── Data for this exercise ──
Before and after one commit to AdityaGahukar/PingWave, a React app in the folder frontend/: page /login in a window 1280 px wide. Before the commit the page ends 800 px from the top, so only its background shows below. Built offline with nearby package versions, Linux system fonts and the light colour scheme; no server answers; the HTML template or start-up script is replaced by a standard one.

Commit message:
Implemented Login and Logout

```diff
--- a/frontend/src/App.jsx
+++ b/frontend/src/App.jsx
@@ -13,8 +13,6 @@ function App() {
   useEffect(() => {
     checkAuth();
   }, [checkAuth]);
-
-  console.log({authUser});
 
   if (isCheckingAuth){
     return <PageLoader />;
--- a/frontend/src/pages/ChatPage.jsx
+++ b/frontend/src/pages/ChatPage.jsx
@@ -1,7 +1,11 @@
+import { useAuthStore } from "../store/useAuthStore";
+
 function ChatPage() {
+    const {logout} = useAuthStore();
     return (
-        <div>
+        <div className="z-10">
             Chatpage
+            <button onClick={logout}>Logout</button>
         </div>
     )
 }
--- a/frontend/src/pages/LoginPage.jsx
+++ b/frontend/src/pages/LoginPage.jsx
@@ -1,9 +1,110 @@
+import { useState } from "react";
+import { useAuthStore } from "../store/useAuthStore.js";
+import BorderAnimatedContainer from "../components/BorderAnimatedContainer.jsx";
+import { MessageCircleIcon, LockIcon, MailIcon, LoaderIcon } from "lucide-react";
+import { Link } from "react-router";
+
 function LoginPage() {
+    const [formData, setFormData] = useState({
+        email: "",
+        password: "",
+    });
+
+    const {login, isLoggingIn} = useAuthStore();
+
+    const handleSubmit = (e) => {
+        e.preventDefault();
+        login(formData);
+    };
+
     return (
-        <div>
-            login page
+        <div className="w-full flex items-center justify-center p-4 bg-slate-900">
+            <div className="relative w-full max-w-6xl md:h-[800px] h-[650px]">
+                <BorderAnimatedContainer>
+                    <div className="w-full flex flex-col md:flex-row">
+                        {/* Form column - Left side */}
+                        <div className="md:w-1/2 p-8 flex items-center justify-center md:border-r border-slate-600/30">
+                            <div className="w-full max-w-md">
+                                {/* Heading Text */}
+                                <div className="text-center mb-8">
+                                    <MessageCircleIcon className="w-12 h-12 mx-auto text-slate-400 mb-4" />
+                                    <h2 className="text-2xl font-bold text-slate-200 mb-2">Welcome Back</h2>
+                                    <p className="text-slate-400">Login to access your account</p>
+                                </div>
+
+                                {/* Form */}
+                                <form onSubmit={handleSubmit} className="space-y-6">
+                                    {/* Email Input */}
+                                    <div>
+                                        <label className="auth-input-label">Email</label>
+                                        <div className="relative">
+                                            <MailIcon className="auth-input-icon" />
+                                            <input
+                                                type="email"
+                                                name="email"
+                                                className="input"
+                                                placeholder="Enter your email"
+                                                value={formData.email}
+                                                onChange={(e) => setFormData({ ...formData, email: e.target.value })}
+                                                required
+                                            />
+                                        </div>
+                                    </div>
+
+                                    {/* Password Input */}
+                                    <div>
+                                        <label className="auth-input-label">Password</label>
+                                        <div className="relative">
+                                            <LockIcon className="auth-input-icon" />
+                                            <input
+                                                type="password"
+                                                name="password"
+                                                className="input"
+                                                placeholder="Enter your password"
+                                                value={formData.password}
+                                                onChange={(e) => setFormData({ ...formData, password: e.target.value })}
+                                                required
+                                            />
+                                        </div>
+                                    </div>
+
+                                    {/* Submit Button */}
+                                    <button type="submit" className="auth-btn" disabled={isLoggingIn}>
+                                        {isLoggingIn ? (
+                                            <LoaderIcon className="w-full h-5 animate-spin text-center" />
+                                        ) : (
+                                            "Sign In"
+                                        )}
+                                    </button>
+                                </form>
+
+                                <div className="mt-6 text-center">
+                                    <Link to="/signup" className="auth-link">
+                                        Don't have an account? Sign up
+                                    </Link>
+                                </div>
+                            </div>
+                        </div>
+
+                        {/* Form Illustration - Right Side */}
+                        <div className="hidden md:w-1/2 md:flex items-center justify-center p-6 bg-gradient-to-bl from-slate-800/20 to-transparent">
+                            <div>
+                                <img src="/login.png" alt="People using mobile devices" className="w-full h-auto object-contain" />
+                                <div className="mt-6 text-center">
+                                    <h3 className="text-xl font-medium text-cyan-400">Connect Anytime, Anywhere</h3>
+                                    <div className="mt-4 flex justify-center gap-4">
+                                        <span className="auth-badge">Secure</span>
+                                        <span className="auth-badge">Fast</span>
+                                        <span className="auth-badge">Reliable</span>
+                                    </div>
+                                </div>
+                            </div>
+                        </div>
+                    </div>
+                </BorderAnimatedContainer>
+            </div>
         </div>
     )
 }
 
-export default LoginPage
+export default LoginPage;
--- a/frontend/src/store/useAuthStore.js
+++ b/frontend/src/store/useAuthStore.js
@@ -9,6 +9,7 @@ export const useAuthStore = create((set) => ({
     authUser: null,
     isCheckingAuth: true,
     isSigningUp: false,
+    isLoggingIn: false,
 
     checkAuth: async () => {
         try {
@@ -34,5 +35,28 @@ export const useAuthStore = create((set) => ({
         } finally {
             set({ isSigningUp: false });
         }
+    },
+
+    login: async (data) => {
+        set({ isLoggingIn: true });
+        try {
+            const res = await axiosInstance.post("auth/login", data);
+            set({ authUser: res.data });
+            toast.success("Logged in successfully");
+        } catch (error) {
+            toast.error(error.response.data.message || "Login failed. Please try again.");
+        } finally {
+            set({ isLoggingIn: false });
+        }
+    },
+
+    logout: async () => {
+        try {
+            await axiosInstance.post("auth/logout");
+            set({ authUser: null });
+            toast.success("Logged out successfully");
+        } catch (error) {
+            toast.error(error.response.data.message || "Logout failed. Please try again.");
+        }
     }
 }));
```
───
Count the lines in the data where "import" occurs. Report the number only.

*Output*. 6